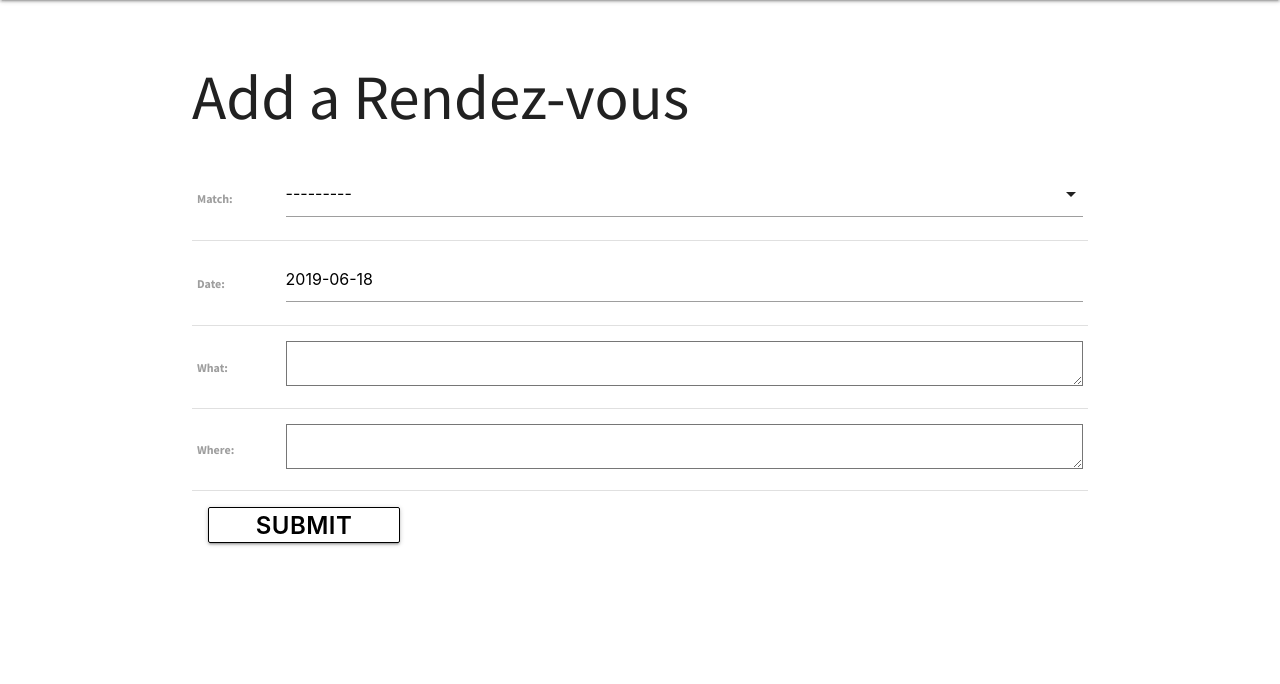
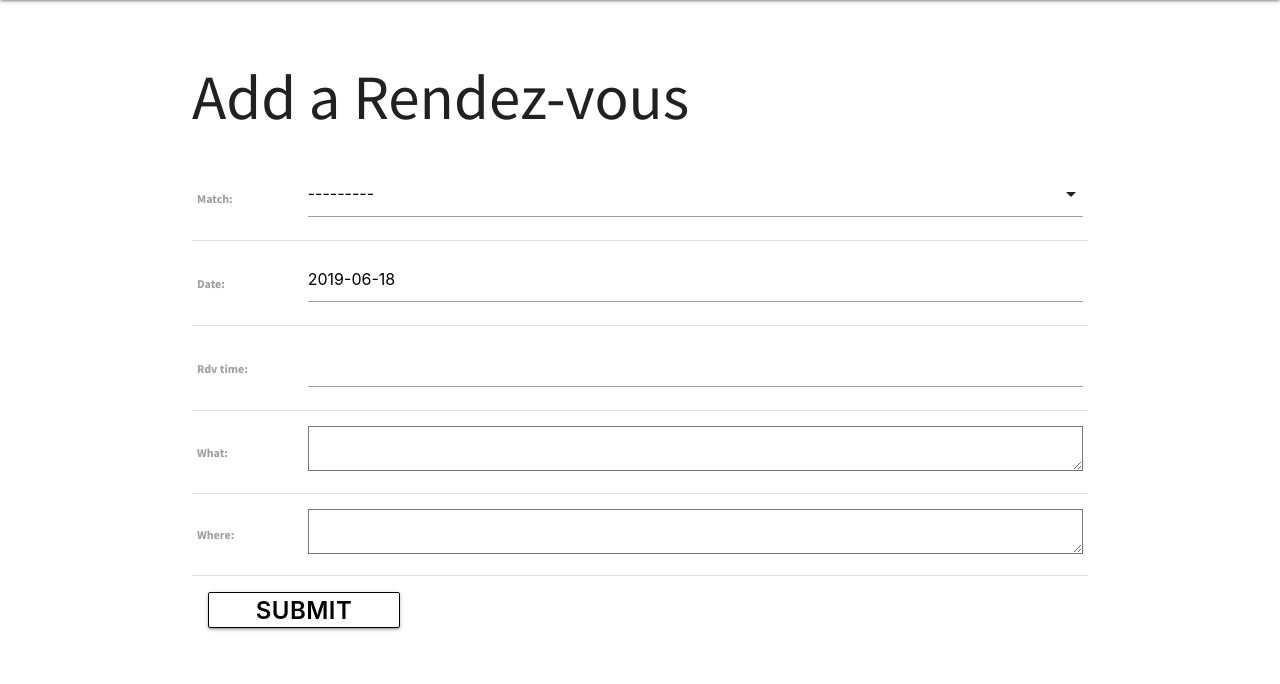
Before and after one commit to daparducci/datebase, a Django app: page /rdvs/create in a window 1280 px wide. Shown: the part 64-748 px from the top of the page. Run offline with Django 3.2, Linux system fonts and the light colour scheme; the visitor is signed in with stand-in values (Sample User, id 1); data that the repository does not hold is empty.

Commit message:
fix rdv time inputs

```diff
--- a/datebase/settings.py
+++ b/datebase/settings.py
@@ -125,3 +125,5 @@ STATIC_URL = '/static/'
 LOGIN_REDIRECT_URL = '/matches/'
 
 LOGOUT_REDIRECT_URL = '/'
+
+TIME_INPUT_FORMATS = ['%I:%M %p',]
--- a/main_app/models.py
+++ b/main_app/models.py
@@ -107,7 +107,7 @@ class Match(models.Model):
 class Rdv(models.Model):
     match = models.ForeignKey(Match, on_delete=models.CASCADE)
     date = models.DateField()
-    rdv_time = models.TimeField(blank=True)
+    rdv_time = models.TimeField(blank=True, null=True)
     what = models.TextField(blank=True)
     where = models.TextField(blank=True)
     rating = models.CharField(
@@ -121,7 +121,7 @@ class Rdv(models.Model):
     notes = models.TextField(null=True)
 
     def __str__(self):
-        return self.match
+        return self.match.name
 
     def get_absolute_url(self):
         return reverse('rdv_detail', kwargs={'pk': self.id})
--- a/main_app/templates/main_app/rdv_form.html
+++ b/main_app/templates/main_app/rdv_form.html
@@ -27,6 +27,16 @@ var dateEl = document.getElementById('id_date');
     autoClose: true
   });
 
+var timeEl = document.getElementById('id_rdv_time');
+  M.Timepicker.init(timeEl, {
+    twelveHour: true,
+
+  });
+
+  timeEl.onchange = function() {
+    console.log(this);
+  }
+
     var selectEl = document.getElementById('id_match');
     M.FormSelect.init(selectEl);
 </script>
--- a/main_app/views.py
+++ b/main_app/views.py
@@ -1,5 +1,7 @@
 from django.shortcuts import render, redirect
 from django.urls import reverse
+from django import forms
+from django.db import models
 from .models import Match, Rdv, Match_photo, User_photo, Profile
 from django.views.generic.edit import CreateView, DeleteView, UpdateView
 from django.views.generic import ListView, DetailView
@@ -96,12 +98,13 @@ class MatchDelete(LoginRequiredMixin, DeleteView):
 
 class MatchUpdate(LoginRequiredMixin, UpdateView):
   model = Match
-  fields = ['name', 'email', 'phone', 'age', 'location', 'meet', 'interests', 'zodiac']
+  fields = ['name', 'email', 'phone_number', 'age', 'location', 'meet', 'interests', 'zodiac']
 
 class RdvCreate(LoginRequiredMixin, CreateView):
   model = Rdv
-  fields = ['match', 'date', 'what', 'where']
+  fields = ['match', 'date', 'rdv_time', 'what', 'where']
   success_url = '/rdvs/'
+  rdv_time = forms.TimeField(input_formats=['%I:%M %p'],      widget=forms.TimeInput)
 
   # def form_valid(self, form):
   # # Assign the logged in user
@@ -117,7 +120,7 @@ class RdvDetail(LoginRequiredMixin, DetailView):
 
 class RdvUpdate(LoginRequiredMixin, UpdateView):
   model = Rdv
-  fields = ['match', 'date', 'what', 'where']
+  fields = ['match', 'date', 'time', 'what', 'where', 'rating']
 
 class RdvDelete(LoginRequiredMixin, DeleteView):
   model = Rdv
```
Also changed, not shown: main_app/migrations/0006_auto_20190618_2241.py (added).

..............................

• **EXERCISE BRIEF**
Which lines in the listing hold the word "from"? Copy them out.

• **FINISHED TASK**
Before and after one commit to daparducci/datebase, a Django app: page /rdvs/create in a window 1280 px wide. Shown: the part 64-748 px from the top of the page. Run offline with Django 3.2, Linux system fonts and the light colour scheme; the visitor is signed in with stand-in values (Sample User, id 1); data that the repository does not hold is empty.
 from django.shortcuts import render, redirect
 from django.urls import reverse
+from django import forms
+from django.db import models
 from .models import Match, Rdv, Match_photo, User_photo, Profile
 from django.views.generic.edit import CreateView, DeleteView, UpdateView
 from django.views.generic import ListView, DetailView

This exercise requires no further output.